Blog | July 13, 2015

Are You Seeking To Grow Your Influence?

Source: Life Science Leader
Rob Wright author page

By Rob Wright, Chief Editor, Life Science Leader
Follow Me On Twitter @RfwrightLSL


For executives there is an inherent tension between having total responsibility and having very limited control. The question is, how does one strike a balance between the two? According to Joel Trammell, author of The CEO Tightrope, and past Life Science Leader magazine Leadership Lessons contributor, the key is to seek to grow your influence by applying the 3Cs available to every exec — credibility, competence, and caring. Here’s how.

What Is Required To Create Credibility

Abraham Lincoln once said, “If you once forfeit the confidence of your fellow citizens, you can never regain their respect and esteem. You may fool all of the people some of the time; you can even fool some of the people all the time; but you cannot fool all of the people of the time.” When it comes to measuring your credibility as a leader, Trammell suggests beginning by asking, when communicating, do people believe you to be telling the objective truth? If so, then you have credibility, and the challenge before you is how to keep what you already have. According to Trammell, maintaining credibility requires telling the truth 100 percent of the time. It takes only a few instances of delivering noncredible statements to totally lose one’s credibility, and once lost, it is nearly impossible to lead effectively. Because credibility is attached to the person and not the job, executives can lose credibility by their actions outside of work. “While being CEO doesn’t mean that you give up all of your privacy,” Trammell writes, “it does mean that you can’t do things in your private life that call into question your ethics or honesty.” Trammell reminds that though executives are human and prone to mistakes, the key to keeping your credibility is when you make a mistake, not to hide behind that as an excuse when it comes to integrity. When an executive makes a mistake, they must quickly come forward and take responsibility by being absolutely honest about the problem. While many attribute being ranked among Fortune magazine’s best places to work as being driven by a company’s corporate culture, Trammell points to leadership. For example, Dan Amos, who joined insurance giant Aflac back in 1973 and has served as the company’s CEO since 1990, focuses on the company being very ethical and socially responsible in its business practices. So, while being ranked number 49 out of the 100 best places to work in 2014 probably makes for easier employee recruitment, being highlighted as one of the world’s most ethical companies in the same year most likely makes for better employee retention, and for Amos, a much better company to lead. When it comes to credibility, it is often the little things that can make the biggest difference (e.g., saying sorry, please, and thank you) and also cause the most damage (e.g., padding one’s resume).

Finding Your Credibility Balance

To find your credibility balance and prevent small missteps from derailing your career, Trammell suggests asking these five questions.
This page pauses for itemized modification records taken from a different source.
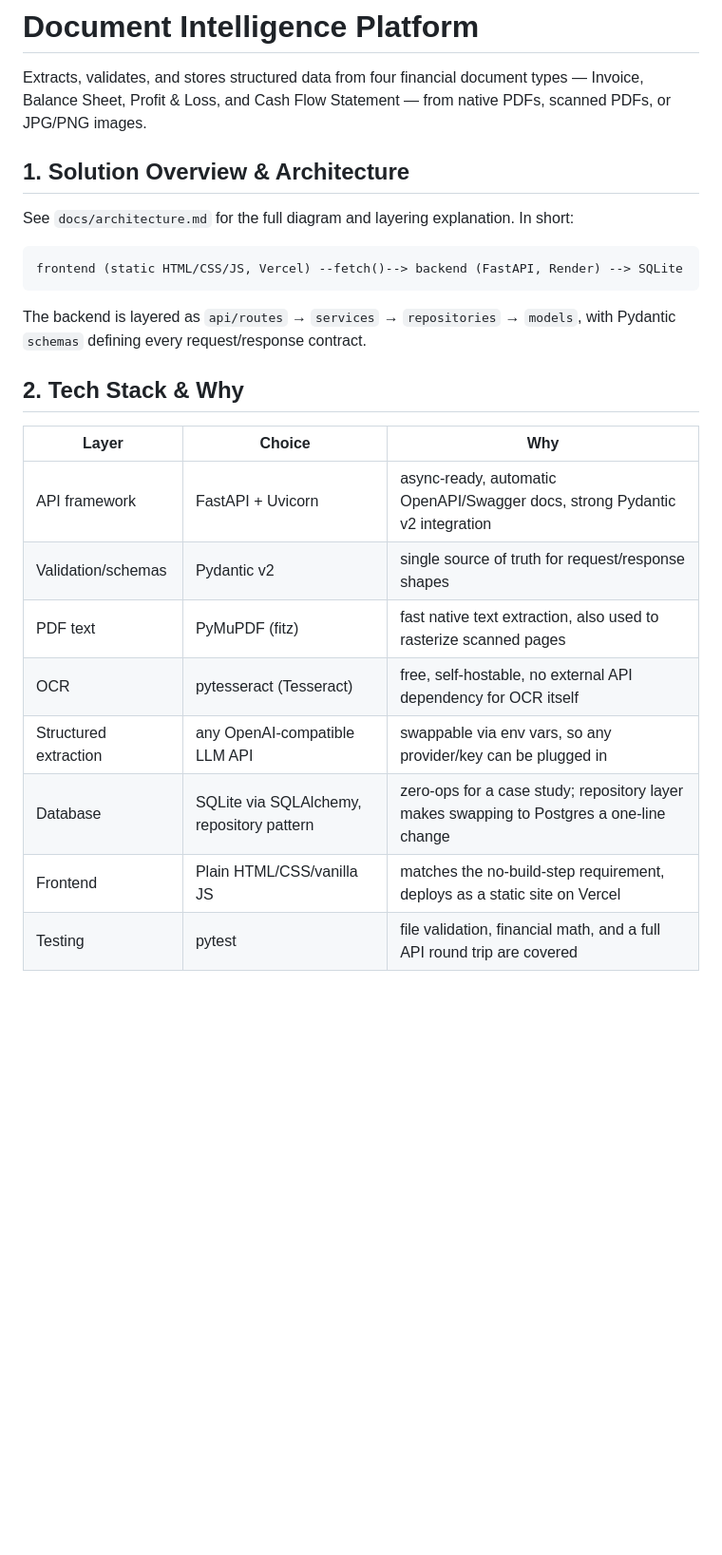
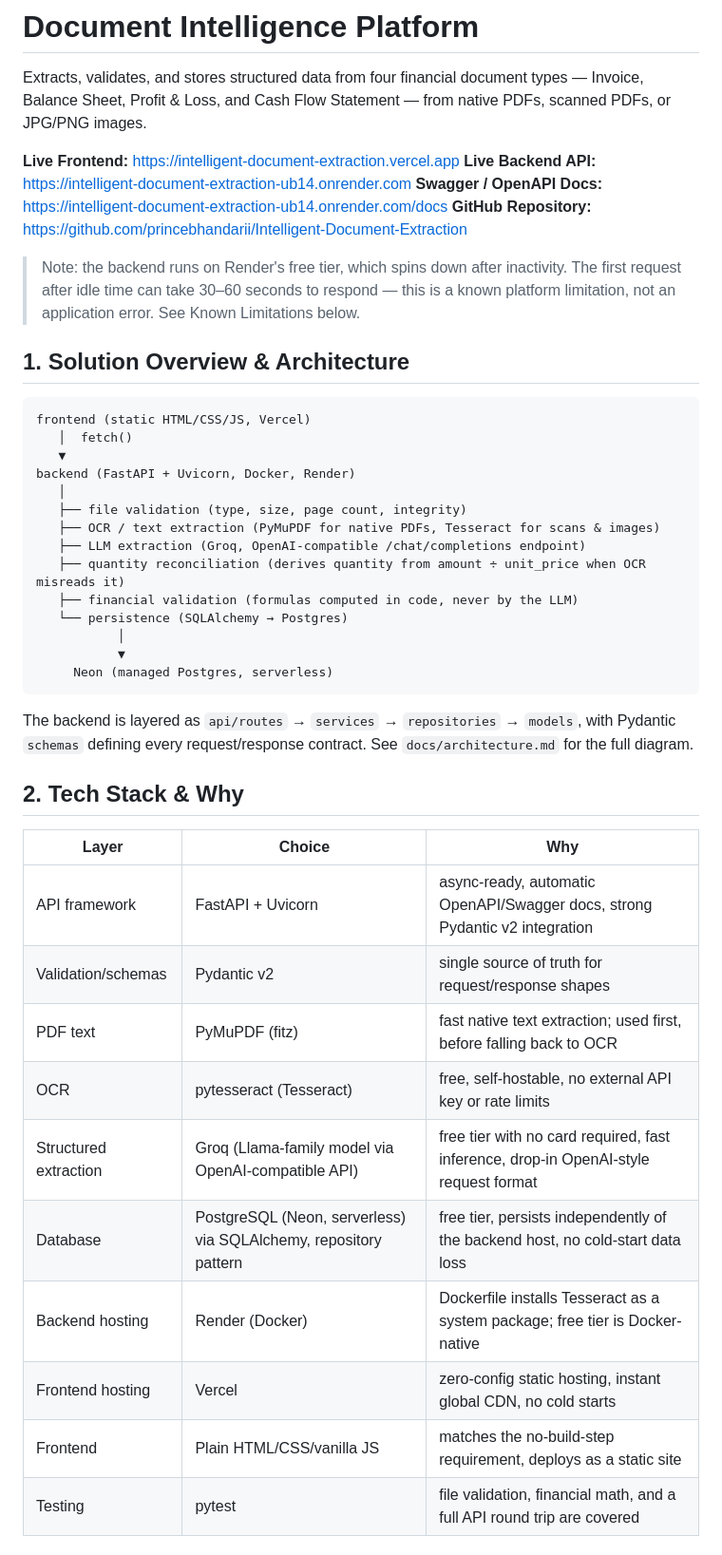
Before and after one commit to princebhandarii/Intelligent-Document-Extraction, a Markdown page: README.md, the part around one of its changes. Shown at 95% size. Rendered like a GitHub page; blank space fills up the shorter version.

````diff
--- a/README.md
+++ b/README.md
@@ -4,16 +4,37 @@ Extracts, validates, and stores structured data from four financial document typ
 Invoice, Balance Sheet, Profit & Loss, and Cash Flow Statement — from native PDFs,
 scanned PDFs, or JPG/PNG images.
 
+**Live Frontend:** https://intelligent-document-extraction.vercel.app
+**Live Backend API:** https://intelligent-document-extraction-ub14.onrender.com
+**Swagger / OpenAPI Docs:** https://intelligent-document-extraction-ub14.onrender.com/docs
+**GitHub Repository:** https://github.com/princebhandarii/Intelligent-Document-Extraction
+
+> Note: the backend runs on Render's free tier, which spins down after inactivity.
+> The first request after idle time can take 30–60 seconds to respond — this is a
+> known platform limitation, not an application error. See Known Limitations below.
+
 ## 1. Solution Overview & Architecture
 
-See `docs/architecture.md` for the full diagram and layering explanation. In short:
-
 ```
-frontend (static HTML/CSS/JS, Vercel) --fetch()--> backend (FastAPI, Render) --> SQLite
+frontend (static HTML/CSS/JS, Vercel)
+   │  fetch()
+   ▼
+backend (FastAPI + Uvicorn, Docker, Render)
+   │
+   ├── file validation (type, size, page count, integrity)
+   ├── OCR / text extraction (PyMuPDF for native PDFs, Tesseract for scans & images)
+   ├── LLM extraction (Groq, OpenAI-compatible /chat/completions endpoint)
+   ├── quantity reconciliation (derives quantity from amount ÷ unit_price when OCR misreads it)
+   ├── financial validation (formulas computed in code, never by the LLM)
+   └── persistence (SQLAlchemy → Postgres)
+           │
+           ▼
+     Neon (managed Postgres, serverless)
 ```
 
 The backend is layered as `api/routes` → `services` → `repositories` → `models`, with
-Pydantic `schemas` defining every request/response contract.
+Pydantic `schemas` defining every request/response contract. See `docs/architecture.md`
+for the full diagram.
 
 ## 2. Tech Stack & Why
 
@@ -21,11 +42,13 @@ Pydantic `schemas` defining every request/response contract.
 |---|---|---|
 | API framework | FastAPI + Uvicorn | async-ready, automatic OpenAPI/Swagger docs, strong Pydantic v2 integration |
 | Validation/schemas | Pydantic v2 | single source of truth for request/response shapes |
-| PDF text | PyMuPDF (fitz) | fast native text extraction, also used to rasterize scanned pages |
-| OCR | pytesseract (Tesseract) | free, self-hostable, no external API dependency for OCR itself |
-| Structured extraction | any OpenAI-compatible LLM API | swappable via env vars, so any provider/key can be plugged in |
-| Database | SQLite via SQLAlchemy, repository pattern | zero-ops for a case study; repository layer makes swapping to Postgres a one-line change |
-| Frontend | Plain HTML/CSS/vanilla JS | matches the no-build-step requirement, deploys as a static site on Vercel |
+| PDF text | PyMuPDF (fitz) | fast native text extraction; used first, before falling back to OCR |
+| OCR | pytesseract (Tesseract) | free, self-hostable, no external API key or rate limits |
+| Structured extraction | Groq (Llama-family model via OpenAI-compatible API) | free tier with no card required, fast inference, drop-in OpenAI-style request format |
+| Database | PostgreSQL (Neon, serverless) via SQLAlchemy, repository pattern | free tier, persists independently of the backend host, no cold-start data loss |
+| Backend hosting | Render (Docker) | Dockerfile installs Tesseract as a system package; free tier is Docker-native |
+| Frontend hosting | Vercel | zero-config static hosting, instant global CDN, no cold starts |
+| Frontend | Plain HTML/CSS/vanilla JS | matches the no-build-step requirement, deploys as a static site |
 | Testing | pytest | file validation, financial math, and a full API round trip are covered |
 
 ## 3. Local Setup
````
Also changed, not shown: other parts of README.md (+66 -51 lines).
  1. Is there any discoverable fact about your personally that would cause your team to question your credibility?
  2. Have others ever exaggerated your accomplishments? How did you respond?
  3. Has there ever been a time, in you communication as CEO, when you “shaded” the fact in order to provide a more positive spin on performance?
  4. Is the message you communicate to your stakeholders ever different from the message you send to your closest team members?
  5. Have employees ever heard you skirt the truth with external stakeholders or customers?

Trammell notes that sometimes simple wrongdoings are done on behalf of leaders by their follower. Despite a follower having the best of intentions, these can, and do, backfire, and when they do, real leadership means being accountable and responsible. Had New Jersey Governor Chris Christie been accountable first, instead of denying and deflecting during “Bridgegate,” he would probably still have the credibility necessary to make a run for the White House in 2016. As it stands now, his political career may soon be over.

Stay tuned for my next blog where I will elaborate on Trammell’s other two Cs — competence and caring — and their important role as leadership tools.